The gunman was able to take a snub-nosed revolver past NASA security and barricade himself in the building, which houses communications and tracking systems for the space shuttle, authorities said.
NASA and police identified him as 60-year-old William Phillips. He had apparently had a dispute with the slain hostage, police said.
NASA spokesman Doug Peterson said the agency would review its security.
To enter the space center, workers flash an ID badge as they drive past a security guard. The badge allows workers access to designated buildings.
NASA identified the slain hostage as David Beverly, a civil servant who worked at the agency. Beverly, who was shot in the chest, was probably killed “in the early minutes of the whole ordeal,” police said.

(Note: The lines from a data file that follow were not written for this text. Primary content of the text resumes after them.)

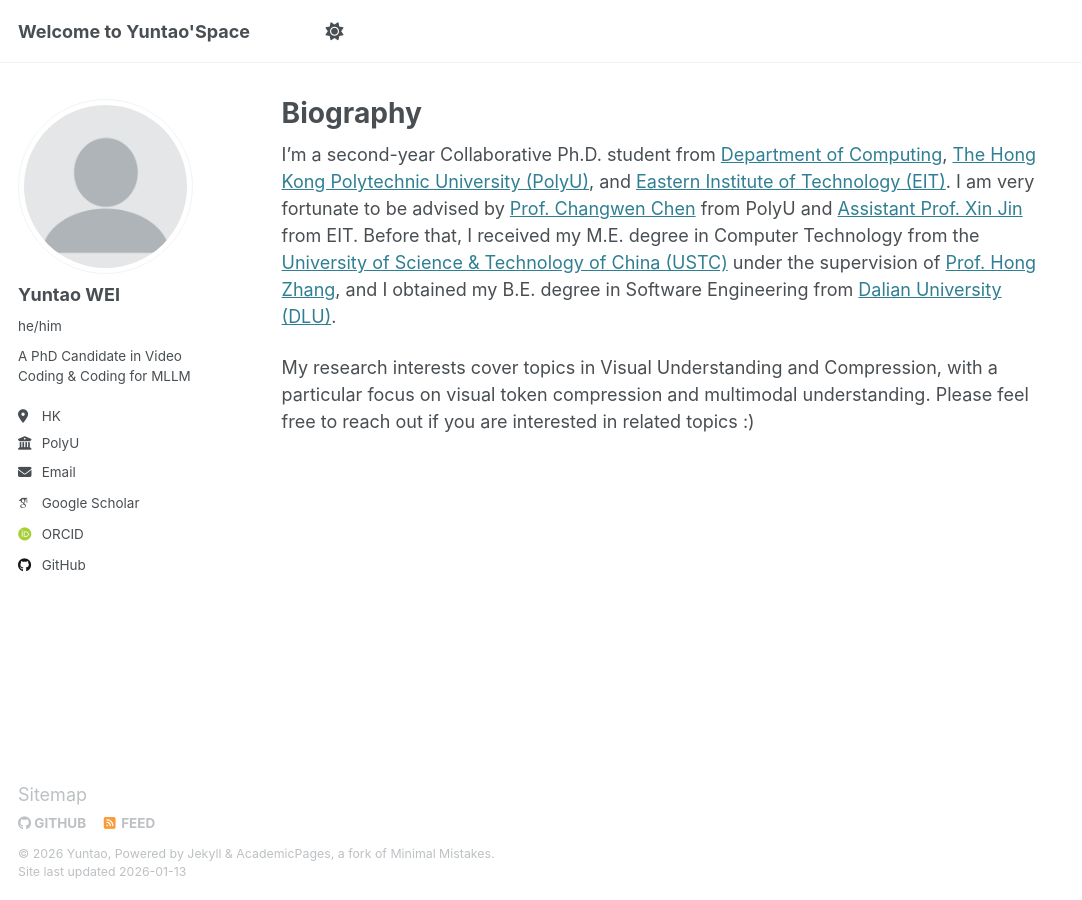
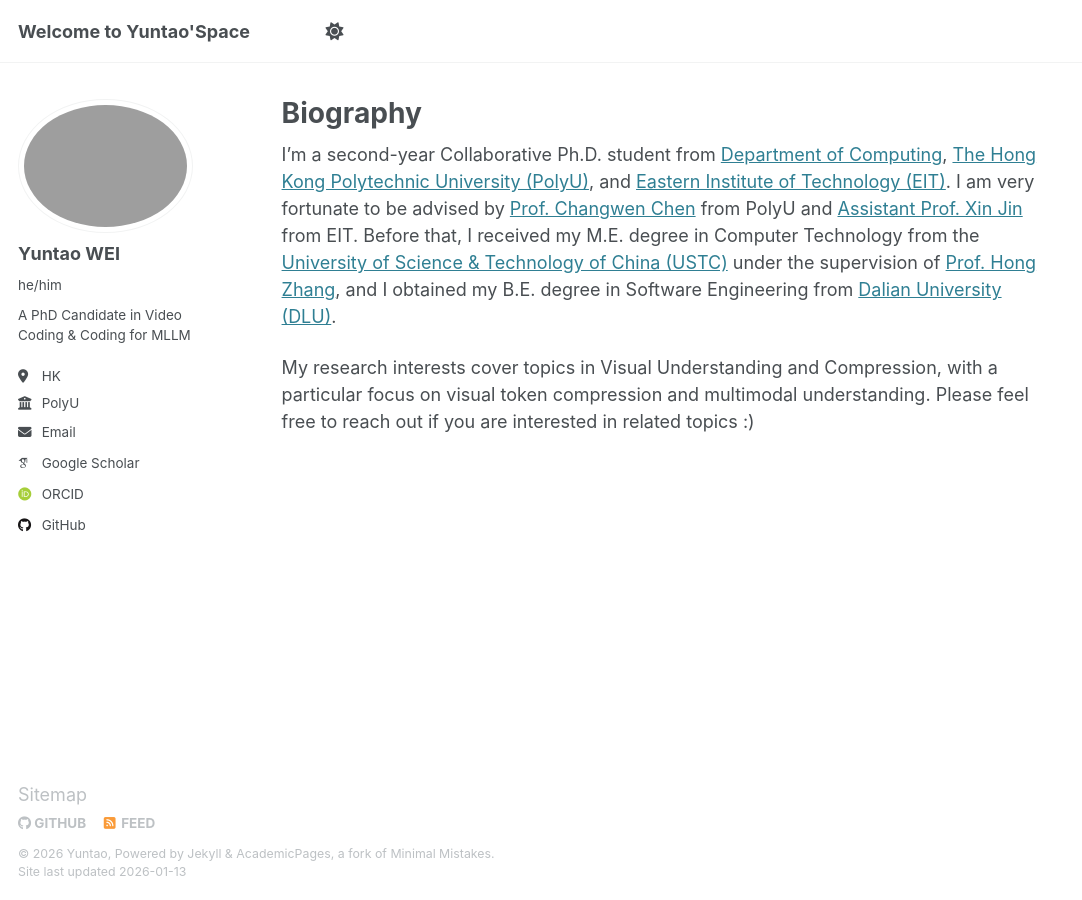
Before and after one commit to yuntao229/yuntao229.github.io, a Jekyll site: the page built from _pages/about.md, in a window 1280 px wide. Shown: the whole page, without its empty margins (0-1082 px from the left). Built offline with Jekyll 4.4.1, drawn with Linux system fonts in a browser that asks for light colours; some web fonts are replaced.

Commit message:
Update _config.yml
Updated personal picture.

```diff
--- a/_config.yml
+++ b/_config.yml
@@ -12,7 +12,7 @@ site_theme               : "default"
 title                    : "Welcome to Yuntao'Space"
 title_separator          : "-"
 name                     : &name "Yuntao"
-description              : &description "A PhD Candidate in Video Coding & Coding for MLLM"
+description              : &description "PhD Candidate@PolyU"
 url                      : https://yuntao229.github.io # the base hostname & protocol for your site e.g. "https://[your GitHub username].github.io"
 baseurl                  : "" # the subpath of your site, e.g. "/blog"
 repository               : "yuntao229/yuntao229.github.io"
@@ -22,7 +22,7 @@ repository               : "yuntao229/yuntao229.github.io"
 #               Additional customization can be done by editing /_includes/author-profile.html
 author:
   # Biographic information
-  avatar           : "profile.png"
+  avatar           : "images/IMG_1170.JPG"
   name             : "Yuntao WEI"
   pronouns         : "he/him" # example: "she/her"
   bio              : "A PhD Candidate in Video Coding & Coding for MLLM"
```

A second hostage, identified by NASA as Fran Crenshaw, escaped after being bound to a chair with duct tape, police Capt. Dwayne Ready said.
The gunman, an employee of Jacobs Engineering of Pasadena, Calif., shot himself once in the head more than three hours after the standoff began, police said.
Beverly’s wife, Linda, said he was an electrical parts specialist and had recently celebrated 25 years of service with NASA. She said her husband had mentioned Phillips to her before, but she declined to say in what regard.
Mike Coats, the director of the Johnson Space Center, said Phillips had worked for NASA for 12 to 13 years and “up until recently, he has been a good employee.”
During the confrontation, NASA employees in the building were evacuated and others were ordered to remain in their offices for several hours.